:: TASK DATA

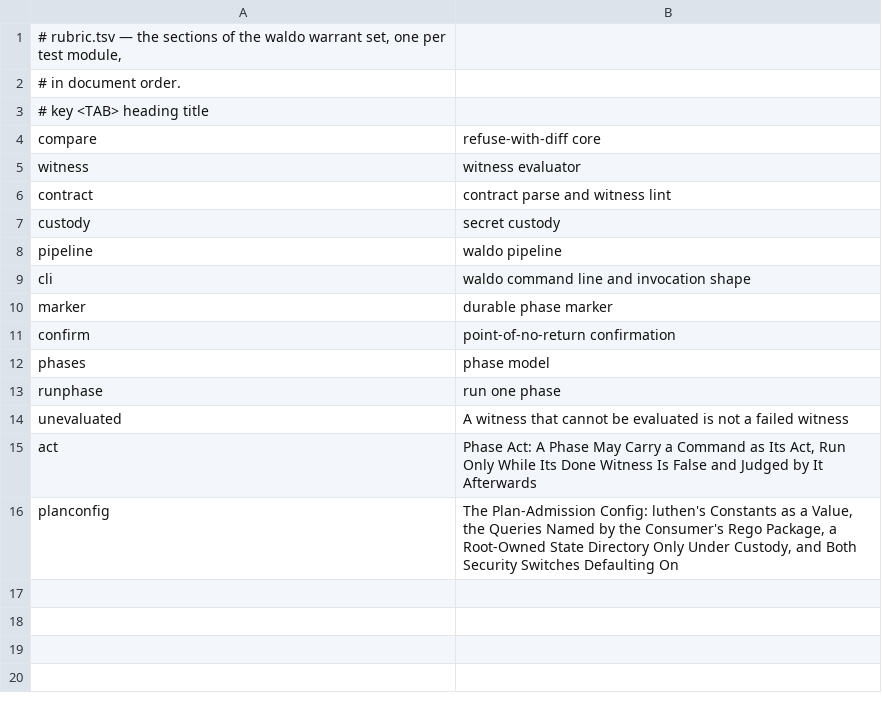
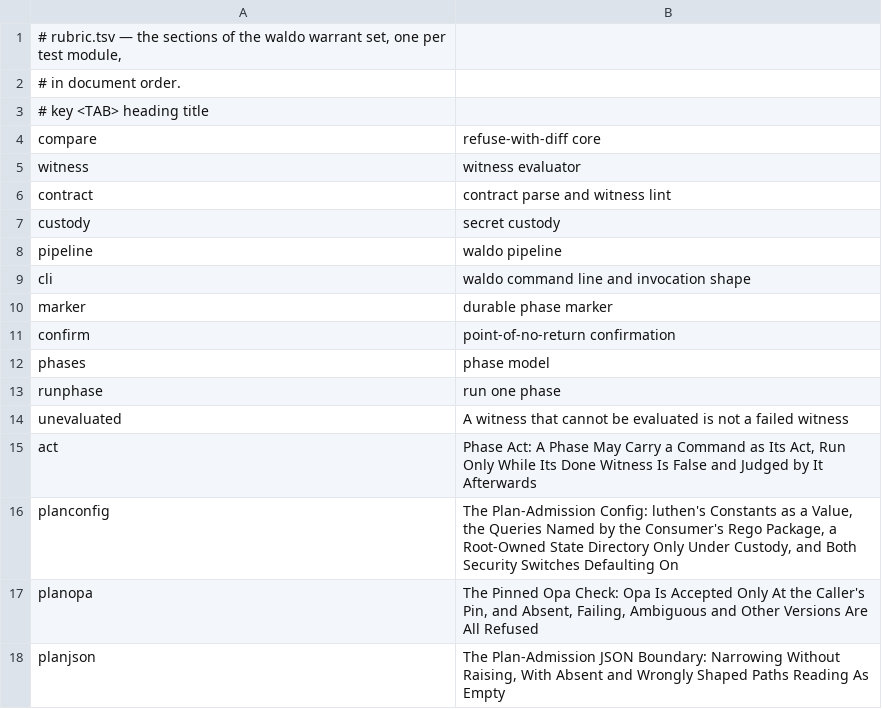
Before and after one commit to mikemol/mtools, a TSV file: waldo/rubric.tsv, drawn as a sheet; the diff names each change by its address in the sheet, - before the commit and + after, or states it on an @@ line.

```diff
--- a/waldo/rubric.tsv
+++ b/waldo/rubric.tsv
+row 17: planopa | The Pinned Opa Check: Opa Is Accepted Only At the Caller's Pin, and Absent, Failing, Ambiguous and Other Versions Are All Refused
+row 18: planjson | The Plan-Admission JSON Boundary: Narrowing Without Raising, With Absent and Wrongly Shaped Paths Reading As Empty
```
Also changed, not shown: 8 other files.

::::

▶ [PROBLEM REQUIREMENTS]: Give every entry again as it is, dropping its pictures.

▶ [RESPONSE TO THIS EXERCISE]:
Before and after one commit to mikemol/mtools, a TSV file: waldo/rubric.tsv, drawn as a sheet; the diff names each change by its address in the sheet, - before the commit and + after, or states it on an @@ line.

```diff
--- a/waldo/rubric.tsv
+++ b/waldo/rubric.tsv
+row 17: planopa | The Pinned Opa Check: Opa Is Accepted Only At the Caller's Pin, and Absent, Failing, Ambiguous and Other Versions Are All Refused
+row 18: planjson | The Plan-Admission JSON Boundary: Narrowing Without Raising, With Absent and Wrongly Shaped Paths Reading As Empty
```
Also changed, not shown: 8 other files.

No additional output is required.